Technically speaking, mushrooms are the rapid-growing fruit of fungi. The base structure is developed from wind or animal carried spores that grow underground in the right conditions and appear overnight. Mushroom “hunting” has been a pastime for centuries but it’s not recommended for amateurs as there can be confusion between the poisonous and edible species.
Contrary to popular belief, mushrooms are highly nutritious. They’re packed with B-group Vitamins, Iron, Potassium, Vitamin C and some essential minerals not found in fauna or flora. But according to some experts, eating a mushroom raw is not going to provide you with anything other than fibre, to release the goodness, they have to be cooked.
Edible wild mushrooms can be bought dried. Their flavour is stronger than their cultivated cousins’ and a little goes a long way. As the mushroom matures, it flares open to expose pinkish-brown gills on the underside. In cultivation, these gills would eventually discharge the spores into the ground to complete the cycle.
Choosing and storing:
Mushrooms should be bought as fresh as possible. They are delicate and require handling with care, so avoid putting them at the bottom of shopping bags or bruising them. Keep them in a brown paper bag, to prevent sweating, at the bottom of the fridge and use them within three to four days. They should be firm and smooth, moist, smell fresh and have no damp patches or discolouration. They can be frozen fresh on open trays and then bagged. Cook them in their frozen state without thawing.
Cultivated mushrooms need little preparation. Don’t peel them; their skin contains the flavour and nutrients. Wipe with a damp cloth to dislodge any dirt then trim stalk slightly. Don’t wash unless absolutely necessary and then only a 30-60 second plunge into cold water. Drain immediately as they absorb moisture quickly. Cut stalks level with cap, the stalk can still be used.
Mushrooms bring colour and a meaty flavour to dishes. Use in soups, starters, sauces, main dishes, quick snacks, as a vegetable or raw in salads. They can be microwaved, baked, braaied, fried, steamed or pickled and eaten for breakfast, lunch or supper. Chop or slice mushrooms by hand or in a food processor. Mushrooms produce a good deal of liquid, which reduces in cooking, leaving them tender and smaller in size.
Sauté in butter for best results. Heat 30 to 40g butter in a shallow pan until hot and add 250g sliced mushrooms. Cook quickly, stirring constantly, until liquid has evaporated. When cooked, add 15ml freshly chopped herbs of your choice. Firm, dry mushrooms need to be cooked slower and covered with a lid.
Fry as above and, when almost cooked, add 30 to 45ml sherry, dry vermouth, wine or lemon juice, together with 200ml stock or cream. Cover and simmer for 10 minutes. This can be thickened by adding 5 ml cornflour, dissolved in 15ml cold water, and brought to the boil.

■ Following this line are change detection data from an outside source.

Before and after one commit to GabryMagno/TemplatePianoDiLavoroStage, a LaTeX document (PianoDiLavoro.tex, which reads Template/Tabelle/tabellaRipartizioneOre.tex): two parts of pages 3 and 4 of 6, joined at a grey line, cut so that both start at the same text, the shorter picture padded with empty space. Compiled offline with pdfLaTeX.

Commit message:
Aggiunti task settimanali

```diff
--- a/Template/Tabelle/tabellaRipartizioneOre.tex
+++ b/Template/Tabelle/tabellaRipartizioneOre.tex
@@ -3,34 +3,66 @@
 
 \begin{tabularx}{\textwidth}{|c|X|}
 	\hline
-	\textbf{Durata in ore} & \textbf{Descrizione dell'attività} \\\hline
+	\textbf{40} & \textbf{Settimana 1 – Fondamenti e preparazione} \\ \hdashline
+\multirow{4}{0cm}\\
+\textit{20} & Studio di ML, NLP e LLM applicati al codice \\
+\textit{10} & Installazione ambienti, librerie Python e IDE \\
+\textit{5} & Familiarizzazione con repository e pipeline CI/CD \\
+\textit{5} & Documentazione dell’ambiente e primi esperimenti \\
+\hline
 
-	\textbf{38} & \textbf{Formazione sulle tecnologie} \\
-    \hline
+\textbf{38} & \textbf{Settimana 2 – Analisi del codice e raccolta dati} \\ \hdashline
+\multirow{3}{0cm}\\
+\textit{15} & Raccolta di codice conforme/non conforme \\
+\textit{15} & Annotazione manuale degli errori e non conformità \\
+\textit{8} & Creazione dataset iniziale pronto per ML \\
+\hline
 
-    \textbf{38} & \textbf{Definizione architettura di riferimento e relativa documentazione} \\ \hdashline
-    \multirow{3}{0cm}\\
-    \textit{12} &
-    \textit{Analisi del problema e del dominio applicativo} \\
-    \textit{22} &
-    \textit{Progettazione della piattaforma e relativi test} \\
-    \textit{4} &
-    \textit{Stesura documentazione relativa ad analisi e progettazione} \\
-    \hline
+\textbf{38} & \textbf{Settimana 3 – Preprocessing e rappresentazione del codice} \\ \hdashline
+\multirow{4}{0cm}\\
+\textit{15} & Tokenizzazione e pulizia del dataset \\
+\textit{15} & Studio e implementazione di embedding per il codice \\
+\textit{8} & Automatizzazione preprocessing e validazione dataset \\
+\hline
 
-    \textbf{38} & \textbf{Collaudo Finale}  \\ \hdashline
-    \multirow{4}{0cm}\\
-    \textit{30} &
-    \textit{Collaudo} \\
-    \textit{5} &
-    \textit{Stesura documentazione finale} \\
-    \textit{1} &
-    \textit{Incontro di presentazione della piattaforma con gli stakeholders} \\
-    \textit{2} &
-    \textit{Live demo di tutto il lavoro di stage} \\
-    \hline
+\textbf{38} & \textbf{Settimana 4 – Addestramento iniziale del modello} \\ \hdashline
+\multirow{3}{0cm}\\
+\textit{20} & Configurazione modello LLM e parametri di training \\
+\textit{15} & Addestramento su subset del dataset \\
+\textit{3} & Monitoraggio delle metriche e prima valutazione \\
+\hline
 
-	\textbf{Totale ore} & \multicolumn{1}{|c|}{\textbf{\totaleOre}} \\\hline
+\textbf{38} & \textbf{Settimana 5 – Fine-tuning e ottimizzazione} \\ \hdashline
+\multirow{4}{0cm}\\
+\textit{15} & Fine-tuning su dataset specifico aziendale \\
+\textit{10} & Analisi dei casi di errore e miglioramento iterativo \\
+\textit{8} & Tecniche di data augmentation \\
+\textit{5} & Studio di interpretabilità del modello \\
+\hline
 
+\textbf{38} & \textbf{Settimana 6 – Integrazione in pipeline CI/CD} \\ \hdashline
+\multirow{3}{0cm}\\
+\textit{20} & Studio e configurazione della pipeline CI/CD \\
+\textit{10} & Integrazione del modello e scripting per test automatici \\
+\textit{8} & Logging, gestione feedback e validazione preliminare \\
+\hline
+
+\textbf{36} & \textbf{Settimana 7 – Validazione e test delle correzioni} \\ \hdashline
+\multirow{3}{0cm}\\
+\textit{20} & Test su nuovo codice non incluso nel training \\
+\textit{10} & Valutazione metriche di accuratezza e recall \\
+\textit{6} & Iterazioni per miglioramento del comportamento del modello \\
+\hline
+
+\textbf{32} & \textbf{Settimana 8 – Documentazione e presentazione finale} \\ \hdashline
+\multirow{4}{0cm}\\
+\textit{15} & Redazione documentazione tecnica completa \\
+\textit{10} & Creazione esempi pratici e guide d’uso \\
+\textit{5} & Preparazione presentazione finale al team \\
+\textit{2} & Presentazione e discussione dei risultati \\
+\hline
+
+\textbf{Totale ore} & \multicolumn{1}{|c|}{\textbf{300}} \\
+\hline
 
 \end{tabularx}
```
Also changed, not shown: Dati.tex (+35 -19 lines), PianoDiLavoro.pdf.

To use dried mushrooms:
Soak in warm water to cover for 30 to 60 minutes. Drain, retaining liquid for cooking, then slice. Once rehydrated, cook as fresh mushrooms. Some kinds may require longer cooking to become tender. Twenty grams dried mushrooms is the equivalent of 250g fresh.
Baby button and button: Immature mushroom with white, velvety cap and little stalk. Eat raw, whole or sliced in salads or use in soups, sauces, soufflés and omelettes, with additional flavourings.
Portobellini: Brown capped mushroom with a denser texture and nuttier flavour. An excellent all-rounder for cooking, and now available in South Africa.
Brown: Has brownish-pink gills and a more open cap. Richer, with more flavour and used sliced in dishes or stuffed and baked.
Black: Most mature cultivated mushroom, almost flat with black gills. Superb flavour and meatiness; good for soups, stuffing and baking or grilling whole.
Oyster: Has pretty shell-shaped cap that fans from clusters of stalks. Browny-grey colour and with slippery texture when eaten. Cook small ones whole and tear larger ones into pieces along the gills. Combines well with shellfish, eggs and is used in Oriental cooking. Fry quickly in a little butter or olive oil.
Cloud ear: Has dramatic, dark crinkly shape and a gelatinous texture. The fungi itself grows on a tree. Used in Asian cooking and believed to give long life and reduce heart disease.
Porcini or boletus edulis: Has thick stalk and fleshy cap with tiny tubes instead of gills. A little goes a long way as the flavour is superb and concentrated in the dehydration process. Use in soups, pastas, risottos and egg dishes. Always include or save soaking liquid, which is full of nutrients.
Shiitake: Best known in Oriental and Japanese cooking. Flat mushroom than can be stuffed, used in stir-fries, soups and served alongside grills. Requires longer soaking than other species and the stems are best removed as they are quite woody.
10 Things to try with mushrooms:
Cheesy mushroom lasagna
Chicken and mushroom pasta
Grilled mushroom schwarma
Bacon, mushroom and spinach pasta
Chicken and mushroom plait
Puta mushroom pie
Veal and mushrooms